== Records provided ==
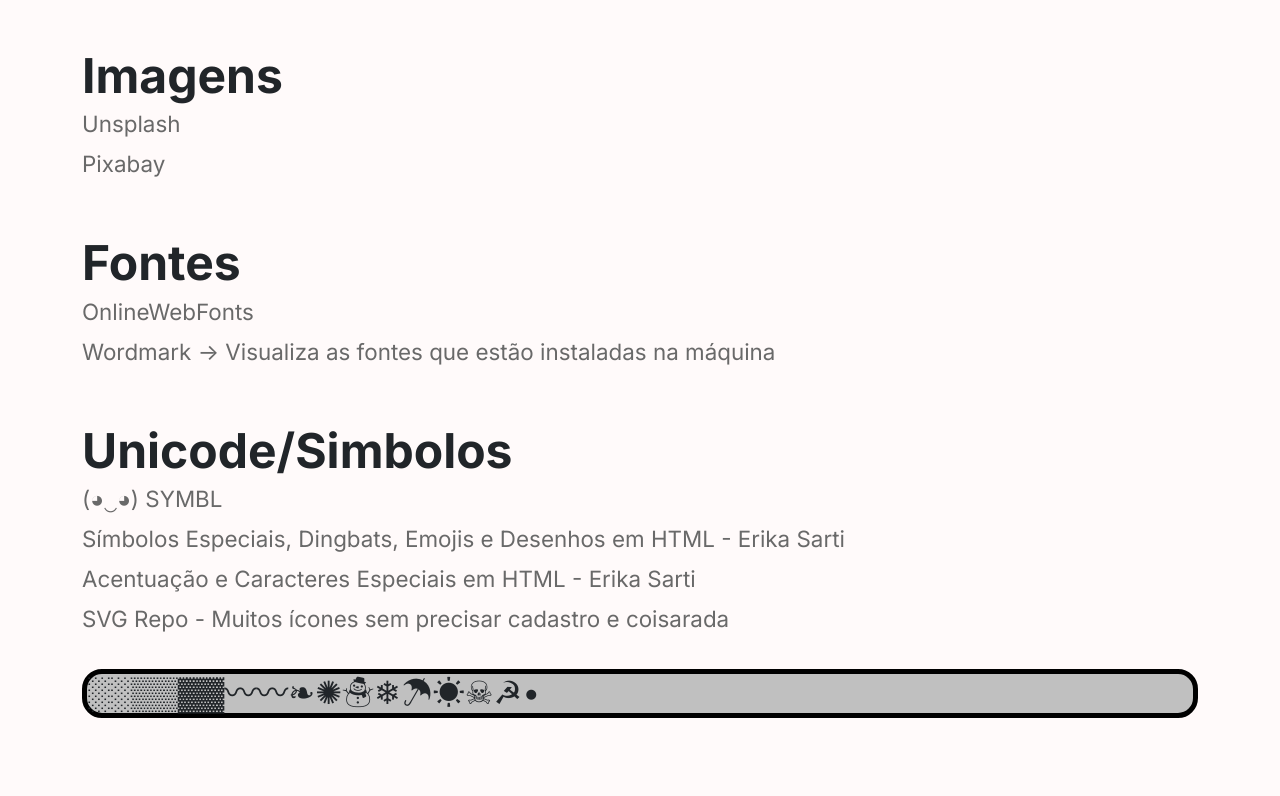
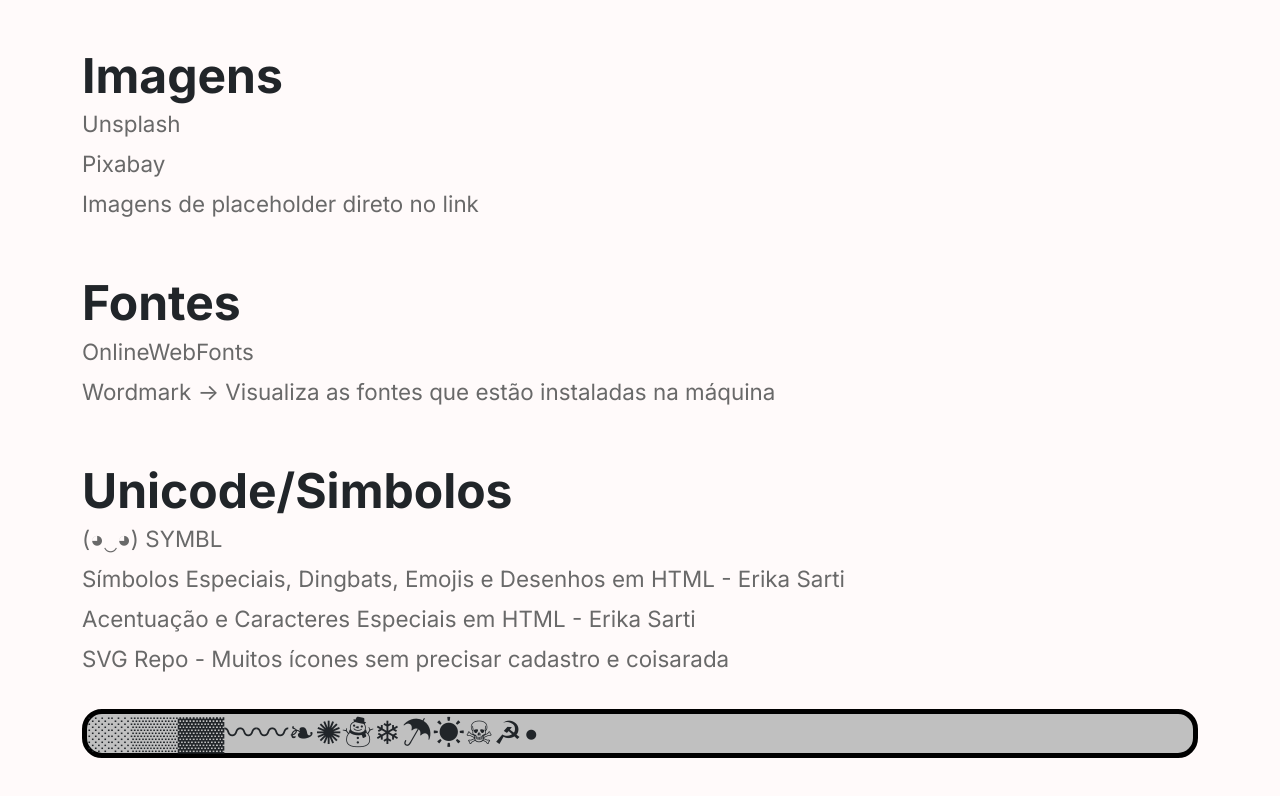
Before and after one commit to moaschneider/refs, a plain HTML site: page index.html in a window 1280 px wide. Shown: the part 2897-3693 px from the top of the page. Before the commit the page ends 3653 px from the top, so only its background shows below. Drawn offline with nearby package versions, Linux system fonts and the light colour scheme; a web font is replaced by a local one.

Commit message:
add imagens: placeholder

```diff
--- a/index.html
+++ b/index.html
@@ -160,6 +160,8 @@
         <h1>Imagens</h1>
         <a href="https://www.unsplash.com" target="_blank">Unsplash</a>
         <a href="https://pixabay.com/pt/" target="_blank">Pixabay</a>
+        <a href="https://placehold.co/400x300/crimson/white" target="_blank">Imagens de placeholder direto no link</a>
+
 
         <h1>Fontes</h1>
         <a href="https://www.onlinewebfonts.com/fonts" target="_blank">OnlineWebFonts</a>
```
===
## Instructions for the task
Images stay out, but the rest of the records must be retyped exactly.

## Exercise response
Before and after one commit to moaschneider/refs, a plain HTML site: page index.html in a window 1280 px wide. Shown: the part 2897-3693 px from the top of the page. Before the commit the page ends 3653 px from the top, so only its background shows below. Drawn offline with nearby package versions, Linux system fonts and the light colour scheme; a web font is replaced by a local one.

Commit message:
add imagens: placeholder

```diff
--- a/index.html
+++ b/index.html
@@ -160,6 +160,8 @@
         <h1>Imagens</h1>
         <a href="https://www.unsplash.com" target="_blank">Unsplash</a>
         <a href="https://pixabay.com/pt/" target="_blank">Pixabay</a>
+        <a href="https://placehold.co/400x300/crimson/white" target="_blank">Imagens de placeholder direto no link</a>
+
 
         <h1>Fontes</h1>
         <a href="https://www.onlinewebfonts.com/fonts" target="_blank">OnlineWebFonts</a>
```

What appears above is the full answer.